I am constantly reminded and surprised by how much can change within a year, how we morph as we grow, yet we always feel “the same” until we actually take the time to look back. It feels the same way with seasons, too. Right now there is so much snow on the ground (about 3 feet, we think – it’s hard to tell with the gigantic 5+ foot drifts) and we *unthoughtfully* swear “we have never EVER seen this much snow before”, but would be reminded otherwise once we looked back about 10 years. Each year it feels that summer will never get here, and then when it finally does and it is the same rainy, humid summer, it feels as though we have never seen snow and are delighted the first day it falls. I really quite like this, though, that although humans are typically in the state of mind of always needing something new, we can feel excited by the changing of seasons that has happened since the beginning of everything.
This week both dragged on and flew by. Do you ever feel that way? Earlier in the week, when we had our Heritage Day holiday and were snowed in for two days, those days dragged on and on and on. Once we were finally able to leave the house, the rest of the week went by in a flash. I had intentions on many of those days to post this recipe. Instead, I made it again to provide you with a superior version and was delighted when I woke up to a muted grey sky, the most perfect source of light for photography.
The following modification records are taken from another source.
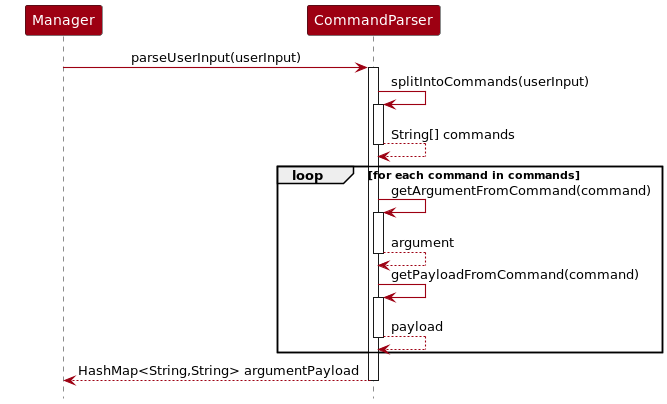
wenxin-c/tp keeps this PlantUML diagram as docs/diagrams/CommandParserSequence.png. Above is the earlier version.
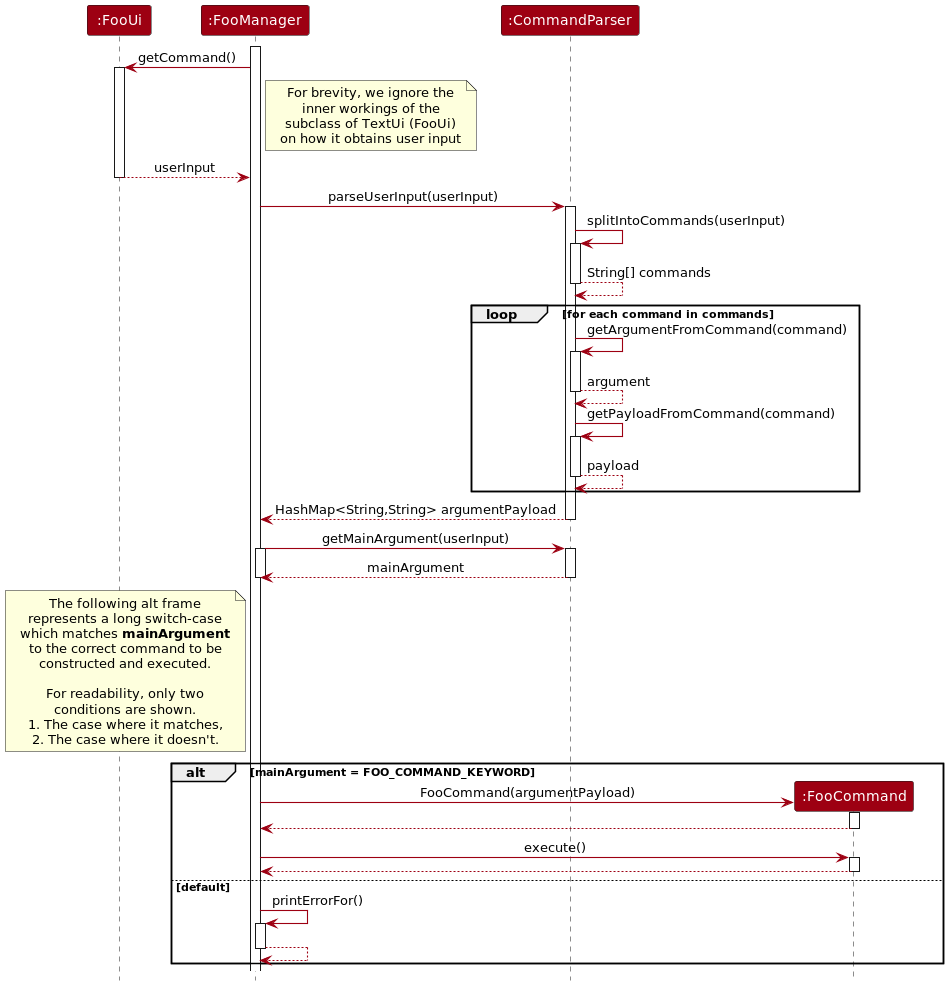
The same diagram one commit later.

Change to the diagram source:
```diff
@@ -5,8 +5,28 @@
 skinparam classBackgroundColor MODEL_COLOR
 hide footbox
 
-participant Manager MODEL_COLOR
-participant CommandParser MODEL_COLOR
+
+participant ":FooUi" as Ui MODEL_COLOR
+participant ":FooManager" as Manager MODEL_COLOR
+participant ":CommandParser" as CommandParser MODEL_COLOR
+participant ":FooCommand" as FooCommand MODEL_COLOR
+
+activate Manager
+
+
+Manager -> Ui: getCommand()
+
+note right of Manager
+For brevity, we ignore the
+inner workings of the
+subclass of TextUi (FooUi)
+on how it obtains user input
+end note
+
+activate Ui
+Ui --> Manager: userInput
+deactivate Ui
+
 
 Manager -> CommandParser : parseUserInput(userInput)
 activate CommandParser
@@ -26,4 +46,42 @@
     end
 CommandParser --> Manager: HashMap<String,String> argumentPayload
 deactivate CommandParser
+
+Manager -> CommandParser: getMainArgument(userInput)
+activate Manager
+activate CommandParser
+CommandParser --> Manager :mainArgument
+deactivate CommandParser
+deactivate Manager
+
+note left of Manager
+The following alt frame
+represents a long switch-case
+which matches <b>mainArgument</b>
+to the correct command to be
+constructed and executed.
+
+For readability, only two
+conditions are shown.
+1. The case where it matches,
+2. The case where it doesn't.
+end note
+
+alt mainArgument = FOO_COMMAND_KEYWORD
+    create FooCommand
+    Manager -> FooCommand : FooCommand(argumentPayload)
+    activate FooCommand
+    FooCommand --> Manager
+    deactivate FooCommand
+    Manager -> FooCommand: execute()
+    activate FooCommand
+    FooCommand --> Manager
+    deactivate FooCommand
+else default
+    Manager -> Manager: printErrorFor()
+    activate Manager
+    Manager --> Manager
+    deactivate Manager
+
+end
 @enduml
```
I think that this cake is perfect for the season that we’re currently drifting through – cold, wet, rainy, but with the promise of spring. It is light, fluffy, the most perfect accompaniment to a hot tea or coffee for breakfast or an afternoon snack. Equally, this cake would be a beautiful end to a meal as it will not leave you feeling heavy as it is served with a softly whipped cream.
The majority of the honey cakes that I looked up were loaded with both honey and sugar and as with most cakes, they were made only with all purpose flour. If you pay attention to this blog, you’ve definitely taken note that I almost never use just one kind of flour, as I am a fan of the hearty crumb and nutty flavour that whole grain flours bring to a recipe. As well, I have reduced both the honey and sugar content in the cake by a large amount and honestly I cannot imagine this cake made another way. It is satisfying for sweet-tooths and those with a lack of. Topped with thinly sliced ripe pears and an extra sprinkle of sugar, the topping is both brightly acidic and sweet as well.
The recipe I’ve listed makes two large 6 inch cakes. The cake will freeze beautifully, so you can hide one away for a special occasion.
The honey I used was a locally made honey with “free range” bees and has a really beautiful flavour. A lot of big-name store bought honey’s aren’t the real deal, so if you can track down some good quality honey, it is definitely worth the money. A little of a good thing goes a long way!
To make the pear topping as I did, cut the pear in three ways length ways and slice it thinly. Point the pointier end inward toward the center and continue around the cake with the pieces facing the same direction. Obviously, this is just for aesthetic, and it doesn’t really matter how the pears are arranged, so long as they’re not all on top of each other.
If you aren’t using spelt flour and are going to substitute whole wheat, I would reduce it to 1/2 cup and increase the all purpose to 2 cups. As a result, you may have to adjust the buttermilk measurement (I would assume a slight increase by a couple tablespoons should do the trick).
- 1 3/4 cup unbleached all purpose flour
- 3/4 cup spelt flour
- 1 tsp baking powder
- 1/2 tsp baking soda
- 1 tsp cinnamon
- 3-finger pinch cardamom
- 1/2 tsp kosher salt
- 1/4 cup salted butter
- 1/4 cup coconut oil (can sub with more butter)
- 3 tbsp cane sugar
- 1/2 cup + 1 tbsp good honey
- 1 tsp bourbon-vanilla extract (or regular vanilla extract)
- 2 large eggs
- 1 1/4 cup buttermilk (may need a couple tablespoons more, depending on your flour)
- 1-2 small pears, thinly sliced
1. Preheat oven to 350 degrees. Grease and flour cake tins and set aside. Prepare your pears and place in a small bowl with a touch of lemon juice to prevent browning.
2. In a medium mixing bowl, combine your flours, baking powder & soda, cinnamon, cardamom and salt. Set aside.
3. In the bowl of a stand mixer, beat together butter, coconut oil and sugar until homogeneous. Beat in honey until mixed thoroughly. On speed 2, add vanilla extract and eggs, one at a time, mixing in each egg completely. At this point, with your mixer on the stir speed, add in about half of your flour and mix until almost completely before adding half of your buttermilk. Repeat this again. The mixture should be thick, but pourable. If it feels too thick, add a couple tablespoons more buttermilk to achieve this texture.
4. Divide batter evenly in cake tins and top with pear slices as directed above. Bake in oven for 50 minutes to an hour, until the cake starts to pull away from the sides of the pan and the peak of the cake is springy when poked. A toothpick inserted in the center will come out clean when the cake is fully cooked. Allow the cakes to cool in the tin for 10 minutes and cool until just barely warm before serving. Alternatively, cool the cakes completely and freeze until another day!
The cakes will keep best at room temperature for a few days.